We all enjoyed the book very much. We each appreciated different elements of it: some found the beginning slow and lacking action, whereas others liked how the characters built up the context and the narrative. However, we all agreed that at some point characters became somehow clichéd, perhaps more like caricatures, and therefore less interesting. ‘I believe in characters less the more they have to say’, one of us added. Because the narrative alternated different voices, there was a general feeling of not knowing where the book was heading.

Nathan’s presence is felt throughout the novel. However, the voice of this father figure is missing due to the author’s choice of relying solely on the children and wife to conduct the narrative. We also felt that we would have liked to have heard more from Orleanna, the mother, whose opinions, even her actions, seemed perhaps vague. There appeared to be some reference to violence in the relationship between husband and wife, although not clearly shown, which added to the feeling of vagueness in Orleanna’s portrayal. We talked about their relationship, what the attraction for each other might have been before marriage and once in the Congo, and how Orleanna managed to keep her independence.

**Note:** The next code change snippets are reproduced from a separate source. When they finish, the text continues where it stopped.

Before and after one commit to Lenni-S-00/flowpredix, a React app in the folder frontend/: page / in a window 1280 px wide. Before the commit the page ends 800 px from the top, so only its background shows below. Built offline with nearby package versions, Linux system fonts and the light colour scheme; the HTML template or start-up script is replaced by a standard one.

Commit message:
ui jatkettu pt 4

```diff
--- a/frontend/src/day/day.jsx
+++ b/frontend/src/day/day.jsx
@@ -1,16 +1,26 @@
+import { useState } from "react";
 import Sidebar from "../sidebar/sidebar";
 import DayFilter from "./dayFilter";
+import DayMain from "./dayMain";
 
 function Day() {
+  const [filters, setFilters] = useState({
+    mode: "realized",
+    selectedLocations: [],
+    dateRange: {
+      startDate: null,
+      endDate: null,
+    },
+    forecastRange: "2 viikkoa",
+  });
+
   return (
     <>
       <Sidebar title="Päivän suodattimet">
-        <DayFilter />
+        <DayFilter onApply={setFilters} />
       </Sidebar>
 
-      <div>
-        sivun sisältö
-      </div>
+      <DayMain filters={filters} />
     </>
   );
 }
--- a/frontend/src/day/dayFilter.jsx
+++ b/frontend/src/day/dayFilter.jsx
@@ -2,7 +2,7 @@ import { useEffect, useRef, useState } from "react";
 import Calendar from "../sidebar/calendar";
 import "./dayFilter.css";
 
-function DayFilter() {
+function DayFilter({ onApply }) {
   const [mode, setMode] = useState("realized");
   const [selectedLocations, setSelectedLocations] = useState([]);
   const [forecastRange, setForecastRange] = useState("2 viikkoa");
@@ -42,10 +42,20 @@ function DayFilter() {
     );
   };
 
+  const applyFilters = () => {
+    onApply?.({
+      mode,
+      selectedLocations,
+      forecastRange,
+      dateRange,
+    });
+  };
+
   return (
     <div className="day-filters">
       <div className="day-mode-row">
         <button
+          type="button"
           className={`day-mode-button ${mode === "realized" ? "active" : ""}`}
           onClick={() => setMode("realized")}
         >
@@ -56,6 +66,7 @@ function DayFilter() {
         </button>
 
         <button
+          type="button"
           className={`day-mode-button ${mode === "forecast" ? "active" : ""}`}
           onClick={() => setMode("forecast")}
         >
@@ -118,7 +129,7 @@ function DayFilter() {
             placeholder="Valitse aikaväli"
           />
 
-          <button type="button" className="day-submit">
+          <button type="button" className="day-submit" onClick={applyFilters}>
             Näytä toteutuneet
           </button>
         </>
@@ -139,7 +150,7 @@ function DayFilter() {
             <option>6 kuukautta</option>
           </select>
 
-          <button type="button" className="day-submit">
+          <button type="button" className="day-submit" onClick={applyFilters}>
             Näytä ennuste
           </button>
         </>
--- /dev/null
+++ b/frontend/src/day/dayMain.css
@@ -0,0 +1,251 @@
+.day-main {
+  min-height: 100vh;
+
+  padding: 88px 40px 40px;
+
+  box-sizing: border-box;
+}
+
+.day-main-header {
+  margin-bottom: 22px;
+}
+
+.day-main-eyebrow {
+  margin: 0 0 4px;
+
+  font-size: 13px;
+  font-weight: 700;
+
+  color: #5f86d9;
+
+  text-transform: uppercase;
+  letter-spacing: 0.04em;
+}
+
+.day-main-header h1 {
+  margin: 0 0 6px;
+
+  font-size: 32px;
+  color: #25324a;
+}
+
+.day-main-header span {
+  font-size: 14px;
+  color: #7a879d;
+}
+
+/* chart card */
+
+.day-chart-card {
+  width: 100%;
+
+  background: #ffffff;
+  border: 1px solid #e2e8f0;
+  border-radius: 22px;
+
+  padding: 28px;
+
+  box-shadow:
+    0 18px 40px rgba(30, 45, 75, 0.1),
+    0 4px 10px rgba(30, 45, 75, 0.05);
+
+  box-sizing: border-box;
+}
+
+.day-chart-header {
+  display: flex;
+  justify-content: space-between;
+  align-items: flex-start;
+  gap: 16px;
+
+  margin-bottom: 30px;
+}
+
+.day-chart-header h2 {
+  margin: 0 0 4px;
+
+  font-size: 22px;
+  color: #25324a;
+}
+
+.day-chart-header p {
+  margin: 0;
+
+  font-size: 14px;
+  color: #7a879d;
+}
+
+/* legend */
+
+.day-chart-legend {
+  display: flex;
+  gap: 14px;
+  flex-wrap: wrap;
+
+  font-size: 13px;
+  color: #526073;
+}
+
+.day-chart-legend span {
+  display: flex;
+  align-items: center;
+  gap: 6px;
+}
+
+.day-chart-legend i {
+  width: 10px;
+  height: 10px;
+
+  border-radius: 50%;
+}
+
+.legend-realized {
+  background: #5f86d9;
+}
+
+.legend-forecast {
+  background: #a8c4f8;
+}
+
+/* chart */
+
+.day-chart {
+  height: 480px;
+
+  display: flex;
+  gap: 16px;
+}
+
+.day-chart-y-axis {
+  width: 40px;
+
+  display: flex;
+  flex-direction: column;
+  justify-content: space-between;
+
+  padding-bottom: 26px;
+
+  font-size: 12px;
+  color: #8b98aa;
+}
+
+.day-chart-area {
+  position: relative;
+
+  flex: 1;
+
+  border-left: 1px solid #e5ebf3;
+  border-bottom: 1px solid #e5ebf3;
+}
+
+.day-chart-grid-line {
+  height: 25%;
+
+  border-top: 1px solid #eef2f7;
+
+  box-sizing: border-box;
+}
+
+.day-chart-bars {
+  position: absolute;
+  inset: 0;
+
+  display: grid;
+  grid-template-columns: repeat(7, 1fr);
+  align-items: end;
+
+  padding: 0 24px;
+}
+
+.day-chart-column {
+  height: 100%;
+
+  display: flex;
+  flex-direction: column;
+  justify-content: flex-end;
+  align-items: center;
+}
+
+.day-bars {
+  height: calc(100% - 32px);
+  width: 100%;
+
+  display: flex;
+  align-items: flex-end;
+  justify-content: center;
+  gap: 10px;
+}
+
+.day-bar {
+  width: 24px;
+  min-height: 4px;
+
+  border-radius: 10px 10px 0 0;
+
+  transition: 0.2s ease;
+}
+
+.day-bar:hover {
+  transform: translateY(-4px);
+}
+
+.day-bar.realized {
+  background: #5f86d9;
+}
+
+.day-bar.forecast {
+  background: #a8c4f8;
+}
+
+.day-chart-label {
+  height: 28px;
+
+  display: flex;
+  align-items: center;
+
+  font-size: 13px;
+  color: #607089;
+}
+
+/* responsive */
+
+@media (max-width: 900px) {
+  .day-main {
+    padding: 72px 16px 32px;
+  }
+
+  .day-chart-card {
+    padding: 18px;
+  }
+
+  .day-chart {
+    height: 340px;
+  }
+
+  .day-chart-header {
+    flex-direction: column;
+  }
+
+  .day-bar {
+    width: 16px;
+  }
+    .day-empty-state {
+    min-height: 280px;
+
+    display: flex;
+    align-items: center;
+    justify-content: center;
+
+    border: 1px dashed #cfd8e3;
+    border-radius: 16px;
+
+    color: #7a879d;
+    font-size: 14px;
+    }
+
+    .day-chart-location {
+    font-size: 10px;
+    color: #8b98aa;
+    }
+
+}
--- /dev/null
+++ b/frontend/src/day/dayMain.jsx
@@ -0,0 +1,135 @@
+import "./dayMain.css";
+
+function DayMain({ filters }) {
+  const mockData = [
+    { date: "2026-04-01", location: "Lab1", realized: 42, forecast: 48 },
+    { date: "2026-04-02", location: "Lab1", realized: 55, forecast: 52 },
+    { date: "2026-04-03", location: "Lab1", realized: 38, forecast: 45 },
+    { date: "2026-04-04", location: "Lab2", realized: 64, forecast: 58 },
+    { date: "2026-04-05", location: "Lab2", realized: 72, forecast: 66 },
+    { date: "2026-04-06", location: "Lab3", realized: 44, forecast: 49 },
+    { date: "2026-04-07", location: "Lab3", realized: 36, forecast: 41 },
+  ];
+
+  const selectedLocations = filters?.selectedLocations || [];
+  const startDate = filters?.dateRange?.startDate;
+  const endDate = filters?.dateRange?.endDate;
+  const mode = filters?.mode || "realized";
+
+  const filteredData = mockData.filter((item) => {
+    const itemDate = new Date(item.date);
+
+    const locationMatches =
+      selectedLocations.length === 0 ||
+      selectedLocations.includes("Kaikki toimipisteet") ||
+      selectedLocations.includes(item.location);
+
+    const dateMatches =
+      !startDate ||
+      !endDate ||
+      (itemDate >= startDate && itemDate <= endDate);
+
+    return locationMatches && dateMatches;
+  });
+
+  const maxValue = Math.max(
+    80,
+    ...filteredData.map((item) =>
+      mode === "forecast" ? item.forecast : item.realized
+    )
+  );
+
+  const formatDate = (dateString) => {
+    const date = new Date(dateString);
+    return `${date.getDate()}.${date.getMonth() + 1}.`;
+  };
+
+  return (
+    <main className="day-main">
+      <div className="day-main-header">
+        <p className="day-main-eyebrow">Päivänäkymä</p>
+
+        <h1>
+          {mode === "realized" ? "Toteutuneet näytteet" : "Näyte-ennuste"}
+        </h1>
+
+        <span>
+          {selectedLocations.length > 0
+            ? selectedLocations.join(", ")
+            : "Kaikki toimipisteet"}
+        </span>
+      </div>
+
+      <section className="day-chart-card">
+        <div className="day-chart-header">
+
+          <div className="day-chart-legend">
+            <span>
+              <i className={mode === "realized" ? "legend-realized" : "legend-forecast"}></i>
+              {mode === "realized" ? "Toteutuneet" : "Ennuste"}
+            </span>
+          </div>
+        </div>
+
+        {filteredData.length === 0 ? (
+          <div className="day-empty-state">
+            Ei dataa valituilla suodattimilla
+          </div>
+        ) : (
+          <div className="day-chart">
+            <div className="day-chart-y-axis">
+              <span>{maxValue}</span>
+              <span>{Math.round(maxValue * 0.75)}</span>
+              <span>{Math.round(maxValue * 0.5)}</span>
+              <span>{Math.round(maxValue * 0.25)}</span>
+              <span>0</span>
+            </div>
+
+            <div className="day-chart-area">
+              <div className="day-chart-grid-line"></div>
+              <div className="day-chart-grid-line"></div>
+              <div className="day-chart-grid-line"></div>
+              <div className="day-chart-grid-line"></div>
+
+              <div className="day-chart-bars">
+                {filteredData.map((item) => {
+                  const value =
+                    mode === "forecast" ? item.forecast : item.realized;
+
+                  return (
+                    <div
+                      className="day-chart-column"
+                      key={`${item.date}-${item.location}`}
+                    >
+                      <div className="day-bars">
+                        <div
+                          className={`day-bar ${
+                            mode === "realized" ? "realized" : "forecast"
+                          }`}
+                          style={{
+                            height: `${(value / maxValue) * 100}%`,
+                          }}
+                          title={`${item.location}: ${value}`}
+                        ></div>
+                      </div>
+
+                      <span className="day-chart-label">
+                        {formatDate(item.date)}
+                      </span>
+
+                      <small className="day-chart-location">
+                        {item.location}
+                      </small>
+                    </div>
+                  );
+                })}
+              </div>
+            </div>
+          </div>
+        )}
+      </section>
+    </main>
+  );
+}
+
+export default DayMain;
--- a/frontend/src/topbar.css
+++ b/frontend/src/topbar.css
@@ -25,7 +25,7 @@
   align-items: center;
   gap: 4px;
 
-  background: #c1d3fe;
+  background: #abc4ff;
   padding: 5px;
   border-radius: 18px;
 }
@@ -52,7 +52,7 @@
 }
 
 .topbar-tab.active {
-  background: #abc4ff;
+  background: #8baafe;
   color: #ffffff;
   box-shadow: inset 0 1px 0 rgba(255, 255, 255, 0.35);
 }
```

During the discussion, we wondered why the author dedicated so much time researching and writing about African history and whether there was a biographical element to it. We also thought about the choices some the characters made, particularly those of Rachel, the oldest sister, and how these compared to the personality of the youngest one. The relationship of the mother with the children, especially with the twin sisters, was also debated. We also went through the children’s adopted nicknames and asked about how well they suited their characters.

We found some of the images used in the book quite powerful, shocking at times: the choice of objects to take to Africa, from ‘a pair of good scissors’ to a mirror, some to be used by none, others to be accessible to the whole village; the food left in the family kitchen by their neighbours, which nobody noticed; or the significance of the woman who told them there was no place called Kilanga along that road. We also thought the presentation of historical facts was quite interesting, sometimes even upsetting.

In conclusion, we found very interesting how the religious background, the narrative of family life, and the exposition of historical events was presented in the book. One of us even thought this was their favourite title in this book club season so far, and added that perhaps it could be picked up again in a few years‘ time so different elements in it could be better appreciated.